* The input *
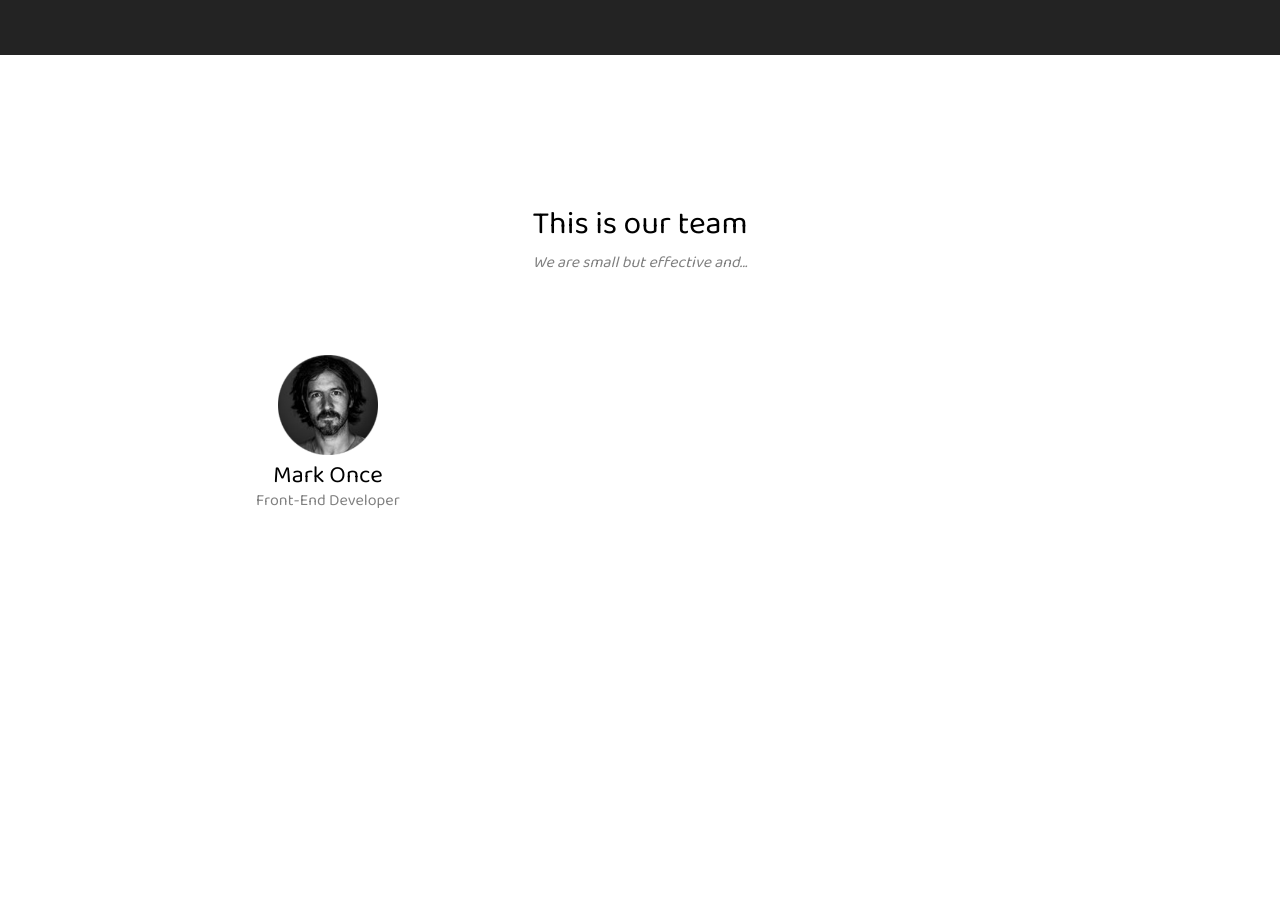
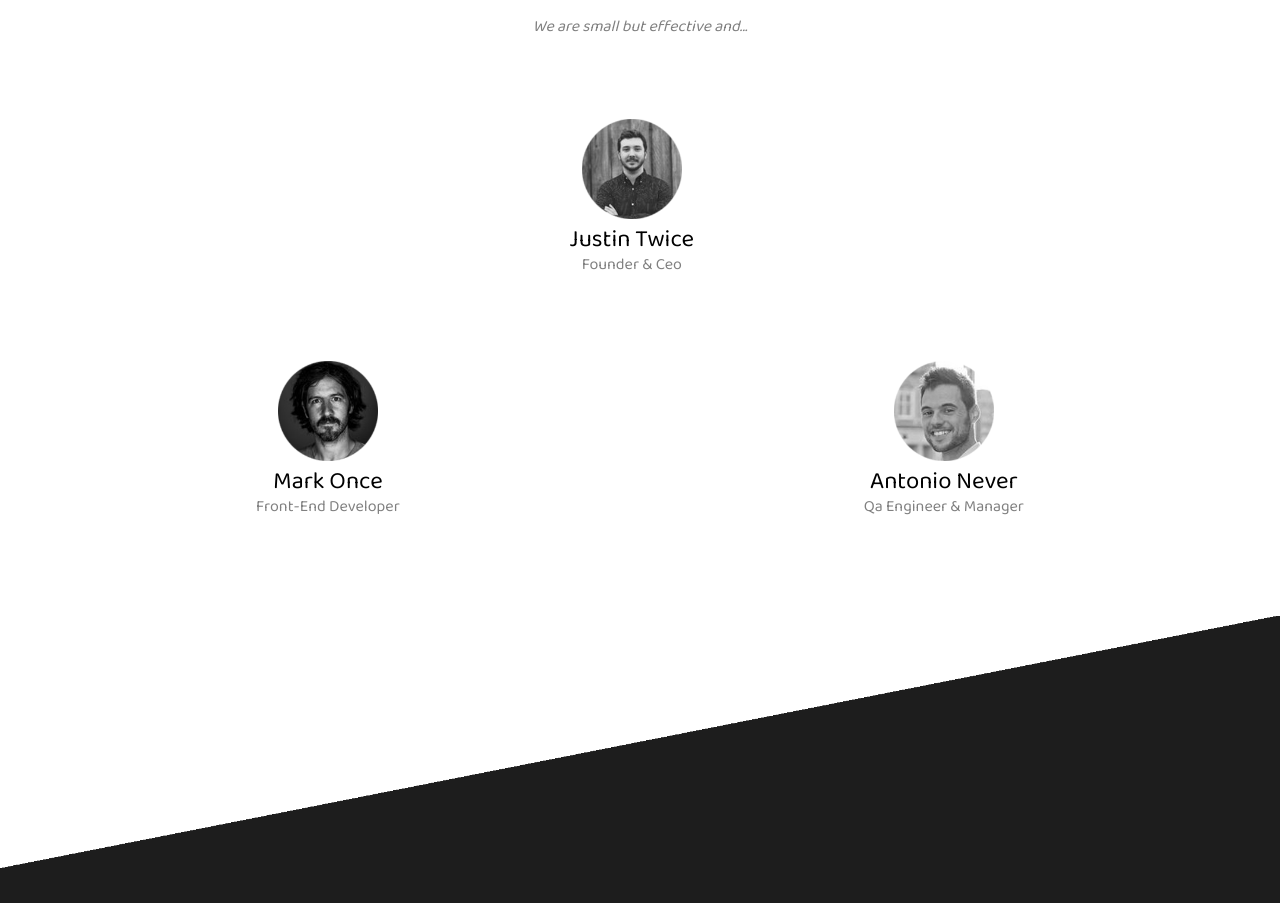
Before and after one commit to IlyaShcherbak/B-W-React, a React (Create React App) app: page / in a window 1280 px wide. Shown: the part 1545-2456 px from the top of the page. Before the commit the page ends 2384 px from the top, so only its background shows below. Built offline with nearby package versions, Linux system fonts and the light colour scheme.

Commit message:
team page finished

```diff
--- a/src/Components/PersonCard/personCard.css
+++ b/src/Components/PersonCard/personCard.css
@@ -16,3 +16,9 @@
     text-transform: capitalize;
     margin: 0;
 }
+.up{
+    align-self: flex-start;
+}
+.down{
+    align-self: flex-end;
+}
--- a/src/Components/PersonCard/personCard.js
+++ b/src/Components/PersonCard/personCard.js
@@ -2,9 +2,9 @@ import React from 'react';
 import './personCard.css'
 
 function PersonCard(props) {
-  const {photo, name, position} = props;
+  const {className, photo, name, position} = props;
   return (
-    <div className="person-info">
+    <div className={`${ className || '' } person-info`}>
       <img className="person-photo" src={photo} alt=""/>
       <h2 className="person-name">{name}</h2>
       <p className="peron-position">{position}</p>
--- a/src/Components/Story/story.css
+++ b/src/Components/Story/story.css
@@ -1,4 +1,3 @@
 .story {
-  min-height       : 100vh;
   background-color : #232323;
 }
--- a/src/Components/Team/team.js
+++ b/src/Components/Team/team.js
@@ -2,15 +2,20 @@ import React from 'react';
 import './team.css'
 import TeamTitle from '../TeamTitle/teamTitle';
 import TeamMembers from '../TeamMembers/teamMembers';
+import TeamSlide from '../TeamSlide/teamSlide';
 
 
 class Team extends React.Component {
   render() {
     return (
-      <div className="team section">
-        <TeamTitle/>
-        <TeamMembers/>
-      </div>
+      <>
+        <div className="team section">
+          <TeamTitle/>
+          <TeamMembers/>
+        </div>
+        <TeamSlide/>
+      </>
+
 
     );
   }
--- a/src/Components/TeamMembers/teamMembers.js
+++ b/src/Components/TeamMembers/teamMembers.js
@@ -24,15 +24,28 @@ class TeamMembers extends React.Component {
 
   ];
 
+  getClassNameByIndex(i) {
+    return (i % 2 === 0) ? 'down' : 'up';
+  };
 
   render() {
     return (
       <div className="team-members">
-        <PersonCard
-          photo={this.data[0].photo}
-          name={this.data[0].name}
-          position={this.data[0].position}
-        />
+        {
+          this.data.map((dat, i) => {
+            const className = this.getClassNameByIndex(i);
+
+            return (
+              <PersonCard
+                key={i}
+                className={className}
+                photo={dat.photo}
+                name={dat.name}
+                position={dat.position}
+              />
+            );
+          })
+        }
 
       </div>
     );
--- /dev/null
+++ b/src/Components/TeamSlide/teamSlide.css
@@ -0,0 +1,8 @@
+.wb-slide {
+  height : 300px;
+}
+
+.wb-img {
+  height : 100%;
+  width  : 100%;
+}
--- /dev/null
+++ b/src/Components/TeamSlide/teamSlide.js
@@ -0,0 +1,14 @@
+import React from 'react';
+import './teamSlide.css'
+
+class TeamSlide extends React.Component {
+  render() {
+    return (
+      <div className="wb-slide">
+        <img className="wb-img" src={ process.env.PUBLIC_URL + "assets/wb-div.png"} alt=""/>
+      </div>
+    );
+  }
+}
+
+export default TeamSlide;
```
Also changed, not shown: public/assets/bw-div.png (added), public/assets/wb-div.png (added).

* Exercise instructions *
Copy only the lines in the listing that contain "height".

* Task result *
-  min-height       : 100vh;
+  height : 300px;
+  height : 100%;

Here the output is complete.